Could you restate all of the records below exactly, with the pictures left out?

(Data records)
* * *

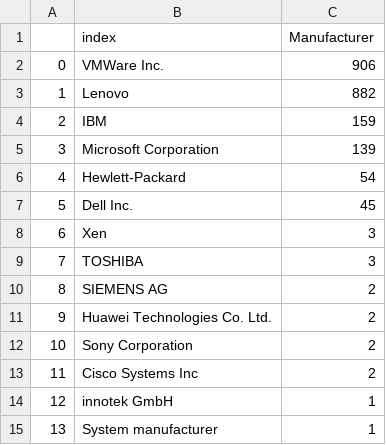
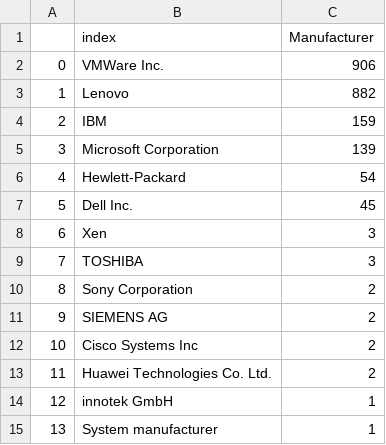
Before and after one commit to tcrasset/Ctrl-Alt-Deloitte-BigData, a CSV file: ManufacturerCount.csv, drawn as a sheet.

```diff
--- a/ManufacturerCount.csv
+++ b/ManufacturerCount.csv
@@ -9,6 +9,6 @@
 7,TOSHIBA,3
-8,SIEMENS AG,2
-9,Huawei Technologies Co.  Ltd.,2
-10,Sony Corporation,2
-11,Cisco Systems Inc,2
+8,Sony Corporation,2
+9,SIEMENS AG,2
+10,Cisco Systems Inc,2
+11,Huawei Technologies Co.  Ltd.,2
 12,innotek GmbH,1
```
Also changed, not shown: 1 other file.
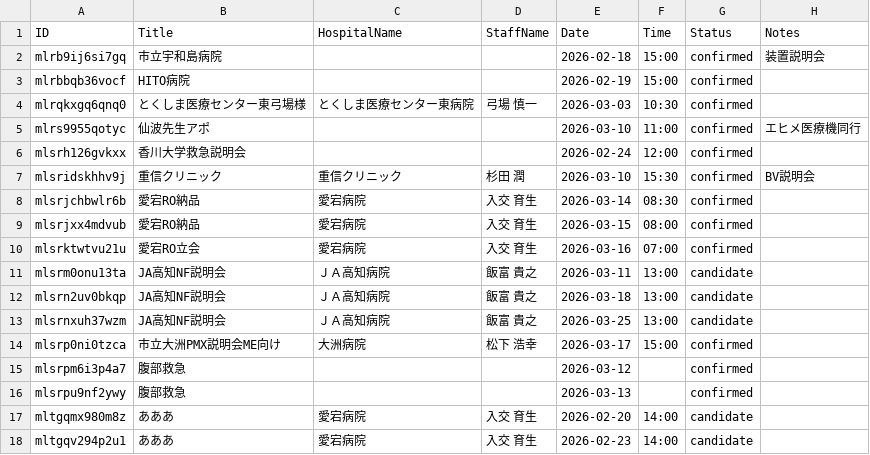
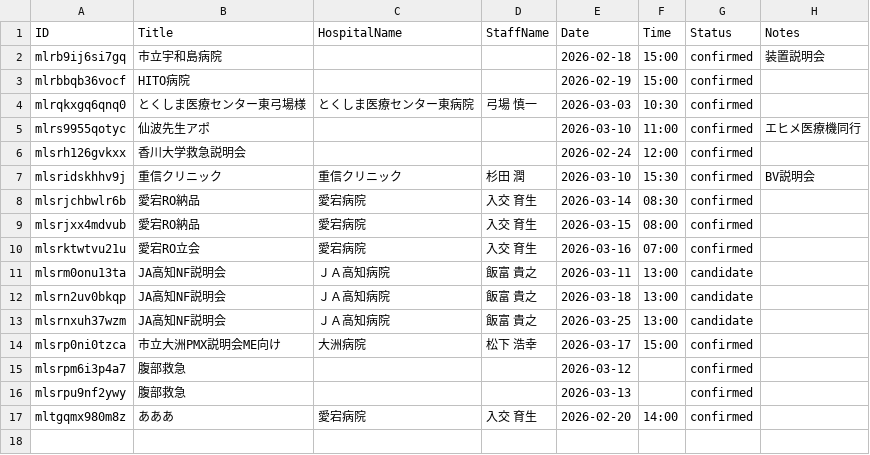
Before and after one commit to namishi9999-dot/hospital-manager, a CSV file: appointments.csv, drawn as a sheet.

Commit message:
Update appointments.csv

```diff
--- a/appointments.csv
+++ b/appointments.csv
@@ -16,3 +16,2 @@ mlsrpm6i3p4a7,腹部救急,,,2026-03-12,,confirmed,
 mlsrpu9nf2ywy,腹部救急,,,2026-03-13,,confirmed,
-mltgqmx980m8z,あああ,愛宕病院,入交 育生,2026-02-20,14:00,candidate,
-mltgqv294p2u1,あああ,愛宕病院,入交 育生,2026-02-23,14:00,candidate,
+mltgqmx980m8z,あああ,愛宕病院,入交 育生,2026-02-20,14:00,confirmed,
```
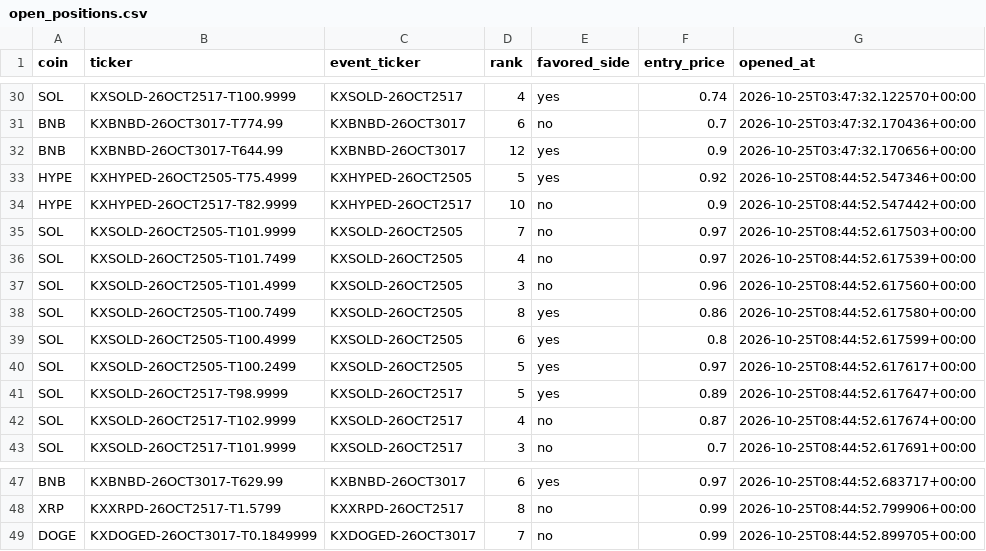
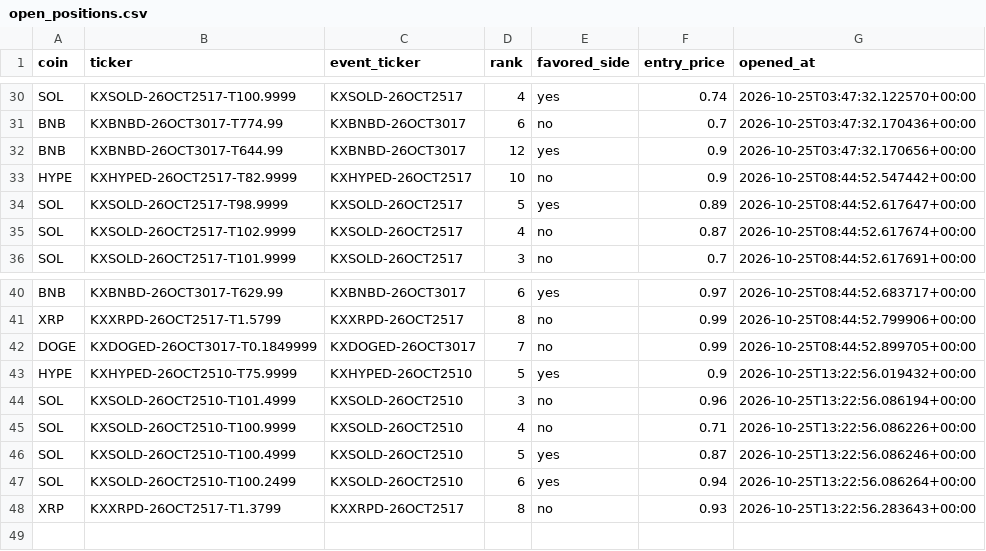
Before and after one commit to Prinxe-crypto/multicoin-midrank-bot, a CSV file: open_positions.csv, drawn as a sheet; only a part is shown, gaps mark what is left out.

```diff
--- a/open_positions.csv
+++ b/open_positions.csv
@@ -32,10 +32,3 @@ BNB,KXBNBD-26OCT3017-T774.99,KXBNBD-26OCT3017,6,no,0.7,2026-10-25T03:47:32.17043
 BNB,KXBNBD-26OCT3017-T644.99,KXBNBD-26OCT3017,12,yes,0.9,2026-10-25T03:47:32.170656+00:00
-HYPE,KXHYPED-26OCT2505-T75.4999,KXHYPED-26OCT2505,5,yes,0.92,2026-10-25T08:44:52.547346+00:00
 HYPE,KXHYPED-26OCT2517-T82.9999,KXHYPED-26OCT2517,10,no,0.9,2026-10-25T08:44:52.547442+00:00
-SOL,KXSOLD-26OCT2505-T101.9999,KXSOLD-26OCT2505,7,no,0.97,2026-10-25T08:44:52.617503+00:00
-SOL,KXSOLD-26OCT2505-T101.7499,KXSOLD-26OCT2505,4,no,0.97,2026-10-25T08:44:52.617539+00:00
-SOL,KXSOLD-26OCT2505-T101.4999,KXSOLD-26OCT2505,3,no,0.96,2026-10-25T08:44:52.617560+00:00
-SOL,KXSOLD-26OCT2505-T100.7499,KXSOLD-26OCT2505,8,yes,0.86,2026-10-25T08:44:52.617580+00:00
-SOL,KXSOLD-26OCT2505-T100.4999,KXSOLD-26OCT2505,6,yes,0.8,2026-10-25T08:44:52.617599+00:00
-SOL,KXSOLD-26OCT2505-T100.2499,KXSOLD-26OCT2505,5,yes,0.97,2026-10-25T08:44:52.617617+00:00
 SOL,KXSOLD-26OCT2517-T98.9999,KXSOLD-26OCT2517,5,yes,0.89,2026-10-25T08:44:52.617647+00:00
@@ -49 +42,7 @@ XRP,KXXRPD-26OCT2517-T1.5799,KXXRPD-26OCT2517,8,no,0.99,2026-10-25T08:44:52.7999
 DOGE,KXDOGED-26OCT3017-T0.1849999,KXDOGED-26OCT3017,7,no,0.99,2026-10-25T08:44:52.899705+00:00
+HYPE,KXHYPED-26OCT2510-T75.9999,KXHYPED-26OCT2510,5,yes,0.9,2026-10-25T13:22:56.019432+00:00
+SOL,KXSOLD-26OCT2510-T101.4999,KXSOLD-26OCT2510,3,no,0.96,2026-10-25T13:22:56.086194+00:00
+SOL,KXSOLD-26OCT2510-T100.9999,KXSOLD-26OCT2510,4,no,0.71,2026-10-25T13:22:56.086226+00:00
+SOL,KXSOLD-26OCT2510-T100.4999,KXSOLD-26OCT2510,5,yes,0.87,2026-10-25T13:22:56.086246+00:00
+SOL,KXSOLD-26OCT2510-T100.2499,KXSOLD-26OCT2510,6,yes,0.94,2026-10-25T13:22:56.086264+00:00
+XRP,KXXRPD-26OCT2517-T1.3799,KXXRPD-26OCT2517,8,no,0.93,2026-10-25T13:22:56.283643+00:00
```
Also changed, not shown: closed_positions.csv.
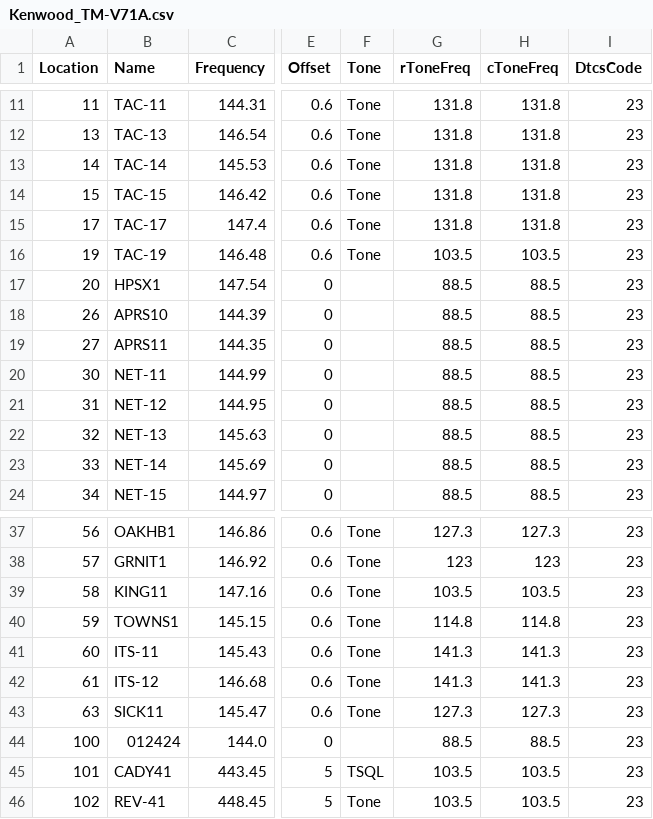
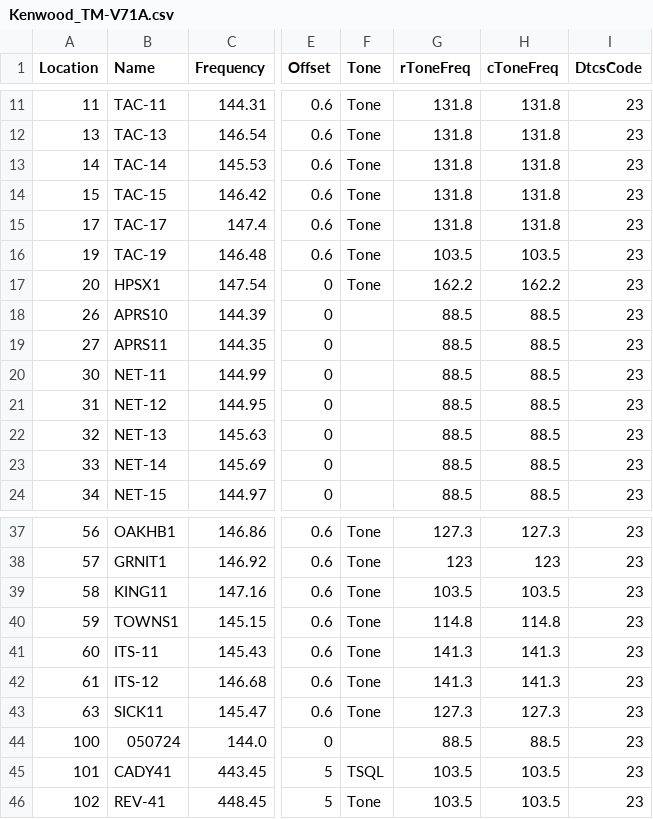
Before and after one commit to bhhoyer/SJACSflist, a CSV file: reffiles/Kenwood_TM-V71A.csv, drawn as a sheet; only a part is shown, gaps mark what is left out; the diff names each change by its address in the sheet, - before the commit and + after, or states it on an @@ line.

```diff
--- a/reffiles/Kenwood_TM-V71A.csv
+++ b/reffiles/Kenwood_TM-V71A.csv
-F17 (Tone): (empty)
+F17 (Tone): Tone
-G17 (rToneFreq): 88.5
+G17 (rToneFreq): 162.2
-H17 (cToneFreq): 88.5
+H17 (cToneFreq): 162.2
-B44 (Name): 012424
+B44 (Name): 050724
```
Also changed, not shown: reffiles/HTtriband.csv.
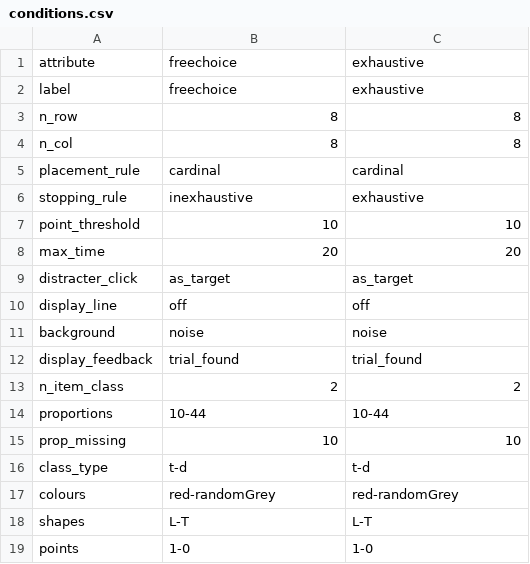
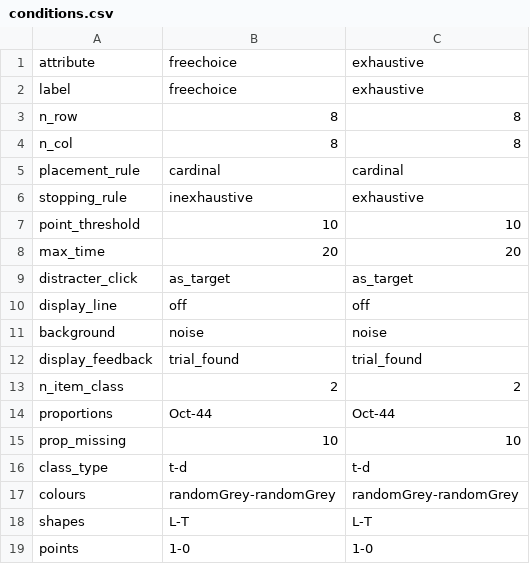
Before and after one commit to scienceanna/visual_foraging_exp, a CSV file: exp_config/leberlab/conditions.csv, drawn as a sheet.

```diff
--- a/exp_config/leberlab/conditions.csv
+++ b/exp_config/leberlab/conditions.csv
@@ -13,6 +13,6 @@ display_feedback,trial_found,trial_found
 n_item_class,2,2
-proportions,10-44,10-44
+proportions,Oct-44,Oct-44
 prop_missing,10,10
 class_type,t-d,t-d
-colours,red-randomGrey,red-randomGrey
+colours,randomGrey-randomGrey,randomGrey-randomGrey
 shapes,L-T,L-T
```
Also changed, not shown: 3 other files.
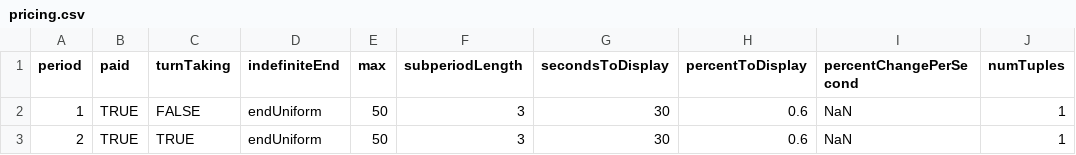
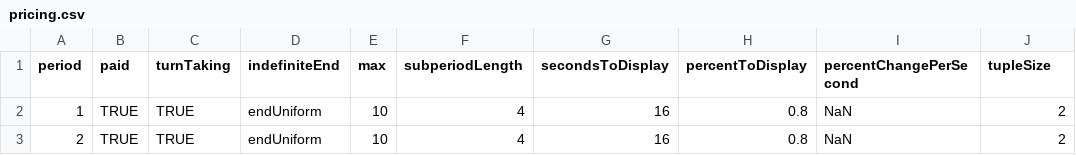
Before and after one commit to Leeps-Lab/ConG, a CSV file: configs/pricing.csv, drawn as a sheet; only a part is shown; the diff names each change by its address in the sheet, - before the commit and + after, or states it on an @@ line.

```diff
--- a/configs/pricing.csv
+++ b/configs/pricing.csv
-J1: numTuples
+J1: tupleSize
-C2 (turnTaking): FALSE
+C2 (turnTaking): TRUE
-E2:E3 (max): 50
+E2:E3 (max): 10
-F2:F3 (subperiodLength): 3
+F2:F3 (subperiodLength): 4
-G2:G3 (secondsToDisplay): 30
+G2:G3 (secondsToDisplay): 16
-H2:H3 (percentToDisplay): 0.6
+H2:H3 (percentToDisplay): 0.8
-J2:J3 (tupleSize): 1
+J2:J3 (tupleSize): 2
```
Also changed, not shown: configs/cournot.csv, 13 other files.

* * *

◆ **Written reply**
Before and after one commit to tcrasset/Ctrl-Alt-Deloitte-BigData, a CSV file: ManufacturerCount.csv, drawn as a sheet.

```diff
--- a/ManufacturerCount.csv
+++ b/ManufacturerCount.csv
@@ -9,6 +9,6 @@
 7,TOSHIBA,3
-8,SIEMENS AG,2
-9,Huawei Technologies Co.  Ltd.,2
-10,Sony Corporation,2
-11,Cisco Systems Inc,2
+8,Sony Corporation,2
+9,SIEMENS AG,2
+10,Cisco Systems Inc,2
+11,Huawei Technologies Co.  Ltd.,2
 12,innotek GmbH,1
```
Also changed, not shown: 1 other file.
Before and after one commit to namishi9999-dot/hospital-manager, a CSV file: appointments.csv, drawn as a sheet.

Commit message:
Update appointments.csv

```diff
--- a/appointments.csv
+++ b/appointments.csv
@@ -16,3 +16,2 @@ mlsrpm6i3p4a7,腹部救急,,,2026-03-12,,confirmed,
 mlsrpu9nf2ywy,腹部救急,,,2026-03-13,,confirmed,
-mltgqmx980m8z,あああ,愛宕病院,入交 育生,2026-02-20,14:00,candidate,
-mltgqv294p2u1,あああ,愛宕病院,入交 育生,2026-02-23,14:00,candidate,
+mltgqmx980m8z,あああ,愛宕病院,入交 育生,2026-02-20,14:00,confirmed,
```
Before and after one commit to Prinxe-crypto/multicoin-midrank-bot, a CSV file: open_positions.csv, drawn as a sheet; only a part is shown, gaps mark what is left out.

```diff
--- a/open_positions.csv
+++ b/open_positions.csv
@@ -32,10 +32,3 @@ BNB,KXBNBD-26OCT3017-T774.99,KXBNBD-26OCT3017,6,no,0.7,2026-10-25T03:47:32.17043
 BNB,KXBNBD-26OCT3017-T644.99,KXBNBD-26OCT3017,12,yes,0.9,2026-10-25T03:47:32.170656+00:00
-HYPE,KXHYPED-26OCT2505-T75.4999,KXHYPED-26OCT2505,5,yes,0.92,2026-10-25T08:44:52.547346+00:00
 HYPE,KXHYPED-26OCT2517-T82.9999,KXHYPED-26OCT2517,10,no,0.9,2026-10-25T08:44:52.547442+00:00
-SOL,KXSOLD-26OCT2505-T101.9999,KXSOLD-26OCT2505,7,no,0.97,2026-10-25T08:44:52.617503+00:00
-SOL,KXSOLD-26OCT2505-T101.7499,KXSOLD-26OCT2505,4,no,0.97,2026-10-25T08:44:52.617539+00:00
-SOL,KXSOLD-26OCT2505-T101.4999,KXSOLD-26OCT2505,3,no,0.96,2026-10-25T08:44:52.617560+00:00
-SOL,KXSOLD-26OCT2505-T100.7499,KXSOLD-26OCT2505,8,yes,0.86,2026-10-25T08:44:52.617580+00:00
-SOL,KXSOLD-26OCT2505-T100.4999,KXSOLD-26OCT2505,6,yes,0.8,2026-10-25T08:44:52.617599+00:00
-SOL,KXSOLD-26OCT2505-T100.2499,KXSOLD-26OCT2505,5,yes,0.97,2026-10-25T08:44:52.617617+00:00
 SOL,KXSOLD-26OCT2517-T98.9999,KXSOLD-26OCT2517,5,yes,0.89,2026-10-25T08:44:52.617647+00:00
@@ -49 +42,7 @@ XRP,KXXRPD-26OCT2517-T1.5799,KXXRPD-26OCT2517,8,no,0.99,2026-10-25T08:44:52.7999
 DOGE,KXDOGED-26OCT3017-T0.1849999,KXDOGED-26OCT3017,7,no,0.99,2026-10-25T08:44:52.899705+00:00
+HYPE,KXHYPED-26OCT2510-T75.9999,KXHYPED-26OCT2510,5,yes,0.9,2026-10-25T13:22:56.019432+00:00
+SOL,KXSOLD-26OCT2510-T101.4999,KXSOLD-26OCT2510,3,no,0.96,2026-10-25T13:22:56.086194+00:00
+SOL,KXSOLD-26OCT2510-T100.9999,KXSOLD-26OCT2510,4,no,0.71,2026-10-25T13:22:56.086226+00:00
+SOL,KXSOLD-26OCT2510-T100.4999,KXSOLD-26OCT2510,5,yes,0.87,2026-10-25T13:22:56.086246+00:00
+SOL,KXSOLD-26OCT2510-T100.2499,KXSOLD-26OCT2510,6,yes,0.94,2026-10-25T13:22:56.086264+00:00
+XRP,KXXRPD-26OCT2517-T1.3799,KXXRPD-26OCT2517,8,no,0.93,2026-10-25T13:22:56.283643+00:00
```
Also changed, not shown: closed_positions.csv.
Before and after one commit to bhhoyer/SJACSflist, a CSV file: reffiles/Kenwood_TM-V71A.csv, drawn as a sheet; only a part is shown, gaps mark what is left out; the diff names each change by its address in the sheet, - before the commit and + after, or states it on an @@ line.

```diff
--- a/reffiles/Kenwood_TM-V71A.csv
+++ b/reffiles/Kenwood_TM-V71A.csv
-F17 (Tone): (empty)
+F17 (Tone): Tone
-G17 (rToneFreq): 88.5
+G17 (rToneFreq): 162.2
-H17 (cToneFreq): 88.5
+H17 (cToneFreq): 162.2
-B44 (Name): 012424
+B44 (Name): 050724
```
Also changed, not shown: reffiles/HTtriband.csv.
Before and after one commit to scienceanna/visual_foraging_exp, a CSV file: exp_config/leberlab/conditions.csv, drawn as a sheet.

```diff
--- a/exp_config/leberlab/conditions.csv
+++ b/exp_config/leberlab/conditions.csv
@@ -13,6 +13,6 @@ display_feedback,trial_found,trial_found
 n_item_class,2,2
-proportions,10-44,10-44
+proportions,Oct-44,Oct-44
 prop_missing,10,10
 class_type,t-d,t-d
-colours,red-randomGrey,red-randomGrey
+colours,randomGrey-randomGrey,randomGrey-randomGrey
 shapes,L-T,L-T
```
Also changed, not shown: 3 other files.
Before and after one commit to Leeps-Lab/ConG, a CSV file: configs/pricing.csv, drawn as a sheet; only a part is shown; the diff names each change by its address in the sheet, - before the commit and + after, or states it on an @@ line.

```diff
--- a/configs/pricing.csv
+++ b/configs/pricing.csv
-J1: numTuples
+J1: tupleSize
-C2 (turnTaking): FALSE
+C2 (turnTaking): TRUE
-E2:E3 (max): 50
+E2:E3 (max): 10
-F2:F3 (subperiodLength): 3
+F2:F3 (subperiodLength): 4
-G2:G3 (secondsToDisplay): 30
+G2:G3 (secondsToDisplay): 16
-H2:H3 (percentToDisplay): 0.6
+H2:H3 (percentToDisplay): 0.8
-J2:J3 (tupleSize): 1
+J2:J3 (tupleSize): 2
```
Also changed, not shown: configs/cournot.csv, 13 other files.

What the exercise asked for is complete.